[Change detection outputs]

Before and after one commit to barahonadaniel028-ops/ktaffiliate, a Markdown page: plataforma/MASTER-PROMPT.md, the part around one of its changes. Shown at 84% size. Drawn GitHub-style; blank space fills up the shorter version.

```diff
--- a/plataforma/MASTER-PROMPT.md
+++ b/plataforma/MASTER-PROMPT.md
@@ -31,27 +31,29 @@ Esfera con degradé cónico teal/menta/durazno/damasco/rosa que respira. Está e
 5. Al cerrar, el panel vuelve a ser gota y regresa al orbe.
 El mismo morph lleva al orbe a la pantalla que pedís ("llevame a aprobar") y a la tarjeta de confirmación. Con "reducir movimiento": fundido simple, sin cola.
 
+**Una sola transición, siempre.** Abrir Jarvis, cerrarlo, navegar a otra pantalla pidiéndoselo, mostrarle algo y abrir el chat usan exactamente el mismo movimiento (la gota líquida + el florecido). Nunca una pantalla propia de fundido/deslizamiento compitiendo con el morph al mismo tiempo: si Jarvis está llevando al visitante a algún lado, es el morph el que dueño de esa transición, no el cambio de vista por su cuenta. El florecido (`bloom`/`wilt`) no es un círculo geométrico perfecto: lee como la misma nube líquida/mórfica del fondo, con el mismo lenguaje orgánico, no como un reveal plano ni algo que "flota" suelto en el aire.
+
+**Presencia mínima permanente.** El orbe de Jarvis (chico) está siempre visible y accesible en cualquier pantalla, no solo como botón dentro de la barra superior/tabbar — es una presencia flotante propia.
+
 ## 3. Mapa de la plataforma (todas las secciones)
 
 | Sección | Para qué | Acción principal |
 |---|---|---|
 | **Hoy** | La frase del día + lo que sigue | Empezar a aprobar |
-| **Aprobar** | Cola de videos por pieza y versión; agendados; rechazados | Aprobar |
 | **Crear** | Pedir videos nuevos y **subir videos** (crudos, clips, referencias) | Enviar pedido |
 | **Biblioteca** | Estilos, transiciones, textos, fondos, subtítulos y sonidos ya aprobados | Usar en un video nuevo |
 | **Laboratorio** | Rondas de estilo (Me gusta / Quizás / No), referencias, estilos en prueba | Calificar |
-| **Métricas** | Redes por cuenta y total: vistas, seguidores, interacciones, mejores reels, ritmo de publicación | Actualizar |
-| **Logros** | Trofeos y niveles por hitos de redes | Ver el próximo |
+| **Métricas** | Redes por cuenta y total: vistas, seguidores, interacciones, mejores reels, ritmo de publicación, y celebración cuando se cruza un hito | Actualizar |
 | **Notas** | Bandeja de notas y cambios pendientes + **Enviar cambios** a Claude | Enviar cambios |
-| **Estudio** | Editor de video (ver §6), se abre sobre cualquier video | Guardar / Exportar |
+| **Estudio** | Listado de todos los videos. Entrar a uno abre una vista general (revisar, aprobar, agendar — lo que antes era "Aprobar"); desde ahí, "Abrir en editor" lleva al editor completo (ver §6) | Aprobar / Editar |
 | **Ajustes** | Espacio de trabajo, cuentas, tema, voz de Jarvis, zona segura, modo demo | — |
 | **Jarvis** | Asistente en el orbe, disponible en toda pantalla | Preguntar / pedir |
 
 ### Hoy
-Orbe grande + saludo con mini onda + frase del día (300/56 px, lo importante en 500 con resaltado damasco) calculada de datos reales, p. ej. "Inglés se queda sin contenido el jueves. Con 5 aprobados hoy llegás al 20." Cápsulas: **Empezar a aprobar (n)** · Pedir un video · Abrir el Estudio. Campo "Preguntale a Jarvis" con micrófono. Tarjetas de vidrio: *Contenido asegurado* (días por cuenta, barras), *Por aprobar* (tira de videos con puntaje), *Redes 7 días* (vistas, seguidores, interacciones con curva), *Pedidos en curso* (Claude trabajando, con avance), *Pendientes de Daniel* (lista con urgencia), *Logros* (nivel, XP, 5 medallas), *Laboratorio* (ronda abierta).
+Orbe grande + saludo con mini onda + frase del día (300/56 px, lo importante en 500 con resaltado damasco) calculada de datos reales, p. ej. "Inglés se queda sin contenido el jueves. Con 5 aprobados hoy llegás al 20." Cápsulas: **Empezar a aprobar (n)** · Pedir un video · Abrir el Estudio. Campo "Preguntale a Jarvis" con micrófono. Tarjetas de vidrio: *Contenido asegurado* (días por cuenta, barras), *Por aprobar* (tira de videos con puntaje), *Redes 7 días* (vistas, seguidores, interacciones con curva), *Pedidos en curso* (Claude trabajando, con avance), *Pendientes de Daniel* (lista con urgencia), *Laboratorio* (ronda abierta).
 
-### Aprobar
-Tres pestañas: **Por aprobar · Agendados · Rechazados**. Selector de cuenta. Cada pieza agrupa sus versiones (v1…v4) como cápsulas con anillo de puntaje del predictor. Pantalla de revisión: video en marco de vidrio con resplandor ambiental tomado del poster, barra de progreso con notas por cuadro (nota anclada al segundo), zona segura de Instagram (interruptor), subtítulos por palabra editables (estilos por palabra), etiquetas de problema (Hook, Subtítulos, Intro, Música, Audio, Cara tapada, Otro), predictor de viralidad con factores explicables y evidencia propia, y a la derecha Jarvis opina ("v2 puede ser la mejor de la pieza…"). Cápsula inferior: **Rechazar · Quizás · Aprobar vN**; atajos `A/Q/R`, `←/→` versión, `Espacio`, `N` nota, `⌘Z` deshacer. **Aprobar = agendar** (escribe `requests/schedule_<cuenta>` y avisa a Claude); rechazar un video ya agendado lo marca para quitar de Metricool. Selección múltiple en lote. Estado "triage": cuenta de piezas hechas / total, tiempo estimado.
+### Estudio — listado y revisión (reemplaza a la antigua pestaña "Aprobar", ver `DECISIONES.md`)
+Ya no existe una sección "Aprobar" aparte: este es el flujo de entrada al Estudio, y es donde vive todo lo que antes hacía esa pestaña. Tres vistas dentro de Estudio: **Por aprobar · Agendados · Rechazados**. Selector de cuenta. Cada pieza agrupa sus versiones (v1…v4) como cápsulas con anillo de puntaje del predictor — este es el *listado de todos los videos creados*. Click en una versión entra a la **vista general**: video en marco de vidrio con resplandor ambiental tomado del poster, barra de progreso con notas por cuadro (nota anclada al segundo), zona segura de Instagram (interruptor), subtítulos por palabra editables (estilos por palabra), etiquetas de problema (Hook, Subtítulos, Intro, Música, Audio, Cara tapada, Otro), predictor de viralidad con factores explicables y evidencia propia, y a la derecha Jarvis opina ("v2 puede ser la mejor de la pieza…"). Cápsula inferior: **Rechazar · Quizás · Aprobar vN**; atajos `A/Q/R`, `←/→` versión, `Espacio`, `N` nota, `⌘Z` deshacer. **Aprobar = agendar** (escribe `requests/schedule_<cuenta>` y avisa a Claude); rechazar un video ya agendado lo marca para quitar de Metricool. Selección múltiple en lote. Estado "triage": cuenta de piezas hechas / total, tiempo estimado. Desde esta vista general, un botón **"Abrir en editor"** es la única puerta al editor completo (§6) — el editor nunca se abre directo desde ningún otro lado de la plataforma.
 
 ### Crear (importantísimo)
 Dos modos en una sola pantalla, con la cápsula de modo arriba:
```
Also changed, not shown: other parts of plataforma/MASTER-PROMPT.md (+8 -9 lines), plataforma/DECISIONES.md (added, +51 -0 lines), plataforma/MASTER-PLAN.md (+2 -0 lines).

● Task directions
Find each line above that contains "gota", and copy those lines.

● Response
 5. Al cerrar, el panel vuelve a ser gota y regresa al orbe.
+**Una sola transición, siempre.** Abrir Jarvis, cerrarlo, navegar a otra pantalla pidiéndoselo, mostrarle algo y abrir el chat usan exactamente el mismo movimiento (la gota líquida + el florecido). Nunca una pantalla propia de fundido/deslizamiento compitiendo con el morph al mismo tiempo: si Jarvis está llevando al visitante a algún lado, es el morph el que dueño de esa transición, no el cambio de vista por su cuenta. El florecido (`bloom`/`wilt`) no es un círculo geométrico perfecto: lee como la misma nube líquida/mórfica del fondo, con el mismo lenguaje orgánico, no como un reveal plano ni algo que "flota" suelto en el aire.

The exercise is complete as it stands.